Whatever plans Mr Putin had for the Sochi Olympics, it is unlikely he had wanted a PR disaster. Yet the combination of terrorism, homophobic laws and corruption has brought nothing but negative headlines over the past few weeks.
In relation to corruption, Russia has already won the gold medal - and is probably the all-time winner. I will not rehearse here the endless litany of allegations - they are well captured elsewhere, including on the website of the perennial thorn in Mr Putin's side, Alexi Navalny. The head of Transparency International in Russia, Elena Panfilova, spoke in the British parliament about this earlier this week.
Here are three things of great concern:
1. The sheer shamelessness

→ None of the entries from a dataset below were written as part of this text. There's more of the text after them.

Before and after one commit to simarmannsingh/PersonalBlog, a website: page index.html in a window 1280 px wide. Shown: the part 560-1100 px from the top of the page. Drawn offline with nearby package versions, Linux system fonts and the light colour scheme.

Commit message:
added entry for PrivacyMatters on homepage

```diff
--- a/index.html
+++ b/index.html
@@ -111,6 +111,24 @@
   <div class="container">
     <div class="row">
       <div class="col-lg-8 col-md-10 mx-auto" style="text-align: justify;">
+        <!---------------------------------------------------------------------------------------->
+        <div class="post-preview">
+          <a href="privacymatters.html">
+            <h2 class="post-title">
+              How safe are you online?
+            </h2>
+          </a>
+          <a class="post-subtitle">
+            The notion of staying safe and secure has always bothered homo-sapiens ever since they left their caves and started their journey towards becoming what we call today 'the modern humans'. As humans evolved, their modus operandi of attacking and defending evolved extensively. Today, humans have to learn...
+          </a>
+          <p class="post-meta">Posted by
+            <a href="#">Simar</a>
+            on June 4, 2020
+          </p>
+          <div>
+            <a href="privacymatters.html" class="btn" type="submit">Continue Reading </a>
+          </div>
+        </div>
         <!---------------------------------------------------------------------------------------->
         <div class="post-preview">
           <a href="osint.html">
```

Corruption on this scale is breath-taking, but not unusual in Russia. Its huge natural resources provide splendid opportunities for plunder. The fact that it has been permitted at the Sochi Olympics, when it is obvious that the eyes of the world would be watching, is the concern. Russia's corruption problem is the world's problem, because Russia, with a UN veto, G8 membership and lots of money, is an influential player in the world. Yet it ranks as number 127 out of 177 on the Corruption Perceptions Index, a shamefully poor performance for a G8 country. Despite this, Russia is part of a body of countries that we turn to in order to help create, enforce and safeguard international laws on corruption. Sochi demonstrates that the Russian government is not merely out of line with that international endeavour, but willing to flaunt its values to the contrary.
2. How long courage can endure

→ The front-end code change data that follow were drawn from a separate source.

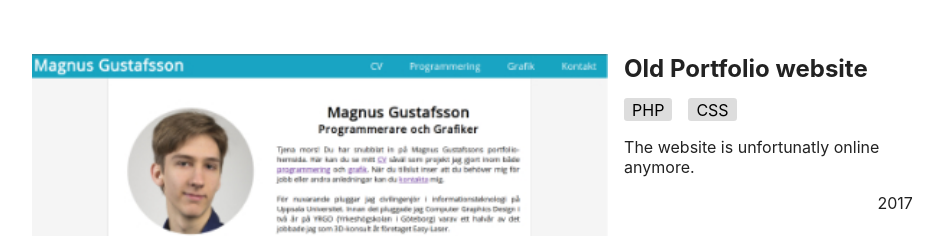
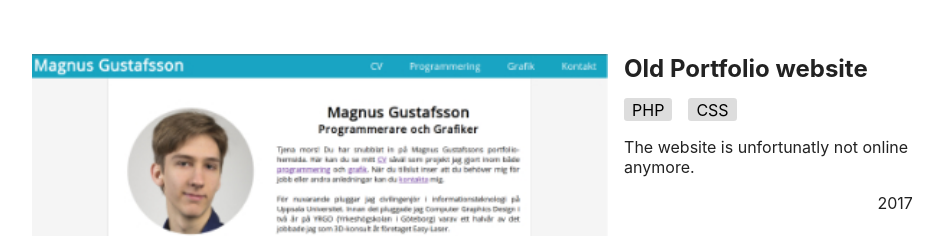
Before and after one commit to Magnus93/magnus-g-ts, a React app: page / in a window 1280 px wide. Shown: the part 2420-2656 px from the top of the page, without its empty margins (158-1102 px from the left). Built offline with nearby package versions, Linux system fonts and the light colour scheme.

Commit message:
fix sentence

```diff
--- a/src/components/ProjectsPage/project.ts
+++ b/src/components/ProjectsPage/project.ts
@@ -87,7 +87,7 @@ let projects: ProjectData[] = [
         title: "Old Portfolio website",
         image: oldportfolioimg,
         tags: ["PHP", "CSS"],
-        desc: "The website is unfortunatly online anymore.",
+        desc: "The website is unfortunatly not online anymore.",
         time: "2017",
     },
     {
```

Perhaps the most unintentionally laugh out-loud funny remark on corruption at Sochi was Mr Putin's statement '"If anybody has got this information, please show this to us. But so far we haven't seen anything except speculation." Well, Mr Putin, might that have anything to do with the fact that journalists who speak out against your regime are murdered, and that you have passed laws to close down independent NGOs like Transparency International? Not to mention the fact that evidence has previously been presented but ignored. The citizens of Russia have shown immense courage in the face of the corruption that blights their daily lives and the long-term development of their country. But the corrupt have a huge stake in keeping themselves in power whatever the cost to the citizens they were 'elected' to serve. Russian courage is legendary and Russia's dissidents are respected the world over; but I wonder how long they can endure in the face of their government's onslaught.
3. The complicity of the UK
How much of Sochi's $51billion budget was misappropriated by corruption? We will probably never know, but let us assume it was half - that is to say $25billion - remembering that the original budget was $12billion. Certainly enough to be recognisable when flowing through the global financial system. How much of this has found its way to the UK or its overseas territories? Of course, we do not know. Transparency International's recent paper Closing Down the Safe Havens explains why we don't know. What we do know is that London is the favoured destination of so many wealthy Russians, and that Britain's offshore tax havens such as the British Virgin Islands continue to make it very easy to hide corrupt money. I wonder how many banks, law firms and accountants in the City have a list of those involved in the Sochi Olympics and rigorously check the origin of their funds?
A final thought is this. The Olympic Games are meant to embody the Olympic Spirit. However spectacular the sporting endeavours we see at Sochi, they will not erase the stain on the Olympic movement that has been left by corruption at Sochi. In a perfect world, the International Olympic Committee would be willing to say so.